A public school system must tap its teachers in revealing the test results with the parents of their students and the community where they belong. The teachers of the public schools must be held responsible for sharing the test results of the children and explaining their implications. The more likely case is that the teachers are the ones who made and conducted the examinations so they are at a more advantageous position to give assessments of the results and give recommendations to the children’s parents. They will be more able to explain what might have been the factors that led to those test results.
They can elaborate to the parents the learning development of their children and what they can personally contribute to aid the learning of the children. The test results will likewise indicate the rate of success of the curriculum being implemented. High test results likely mean that the objectives of the curriculum are being met and their execution is being made exceptionally. On the contrary, low test results will make the school administrators think about the over-all design of the curriculum and its implementation.
The result of the tests will also provide hints on the kind of tinkering or adjustments that need to be done to the curriculum to make it a better one and more compatible to the needs of the learners. Question no. 2: One of the evaluative measures that is often used to assess the effectiveness of a program or curriculum is one that is centered on the achievement of the subject matters and the visible reactions of the learners towards the lessons incorporated in the program.
The first factor is the extent by which the subject matters are made comprehensible and presented to the learners. This is because most of the tests given by the teachers put much stress to the knowledge gained about the subject matter. This idea promotes the students’ memorization and habit-formation. They must fully imbibe every lesson and incorporate them in their everyday routines – their habits.
The learners must be able to reflect their learning by always being able to readily state the contents of every lesson and apply each principle in everything they do. The second factor is centered on the emotional reaction of the learners – the persons who are the most direct recipients of the program’s applications. This factor can be measured by looking at the way learners behave while being taught and while undergoing the evaluative measures.

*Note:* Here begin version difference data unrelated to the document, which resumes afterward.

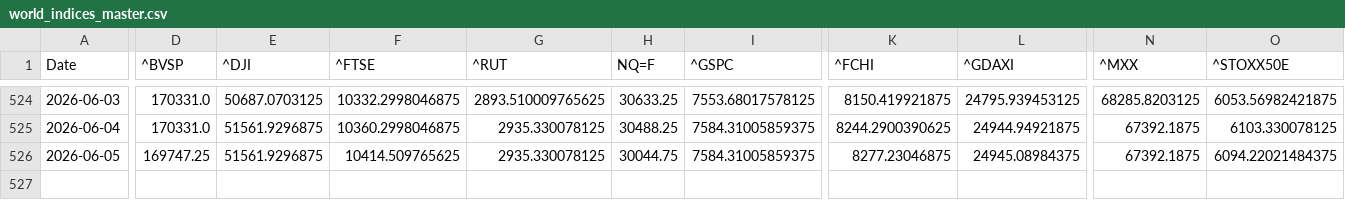
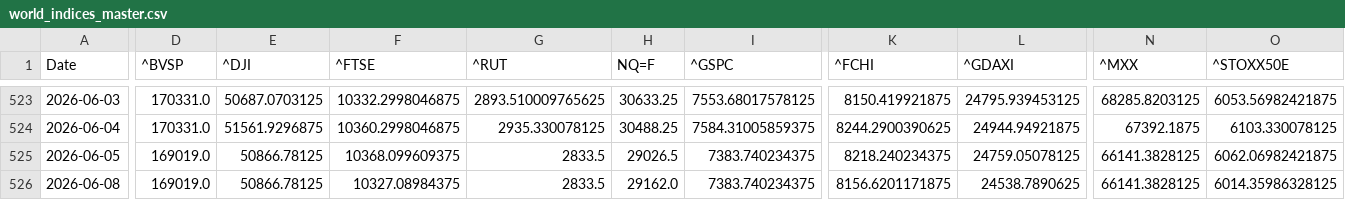
Before and after one commit to rhtjn3-sketch/Stock-Analysis, a CSV file: world_indices_master.csv, drawn as a sheet; only a part is shown, gaps mark what is left out; addresses are those after the commit; rows hold the shown columns only; the diff covers the shown part only; the diff names each change by its address in the sheet, - before the commit and + after, or states it on an @@ line.

```diff
--- a/world_indices_master.csv
+++ b/world_indices_master.csv
-D525 (^BVSP): 169747.25
+D525 (^BVSP): 169019.0
-E525 (^DJI): 51561.9296875
+E525 (^DJI): 50866.78125
-F525 (^FTSE): 10414.509765625
+F525 (^FTSE): 10368.099609375
-G525 (^RUT): 2935.330078125
+G525 (^RUT): 2833.5
-H525 (NQ=F): 30044.75
+H525 (NQ=F): 29026.5
-I525 (^GSPC): 7584.31005859375
+I525 (^GSPC): 7383.740234375
-K525 (^FCHI): 8277.23046875
+K525 (^FCHI): 8218.240234375
-L525 (^GDAXI): 24945.08984375
+L525 (^GDAXI): 24759.05078125
-N525 (^MXX): 67392.1875
+N525 (^MXX): 66141.3828125
-O525 (^STOXX50E): 6094.22021484375
+O525 (^STOXX50E): 6062.06982421875
+row 526: 2026-06-08 | 169019.0 | 50866.78125 | 10327.08984375 | 2833.5 | 29162.0 | 7383.740234375 | 8156.6201171875 | 24538.7890625 | 66141.3828125 | 6014.35986328125
```
Also changed, not shown: 1 removed row and 42 edited cells elsewhere in this file, macro_master.csv, nifty_indices_master.csv, 4 other files.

If the learners display favorable responses – if they participate actively during lessons, do not get bored while listening to the teacher’s features and radiate confidence after every session – the program may be said to have fulfilled its aims. If the learners display the opposite of the aforementioned behaviors, the program may need some modifications. References: Caswell, Hollis Leland. (1935). Curriculum development. New York, Cincinnati: American Book Company. Stevens, Marion Paine. (1931). The activities curriculum in the primary grades. Boston and New York : D. C. Heath and Company.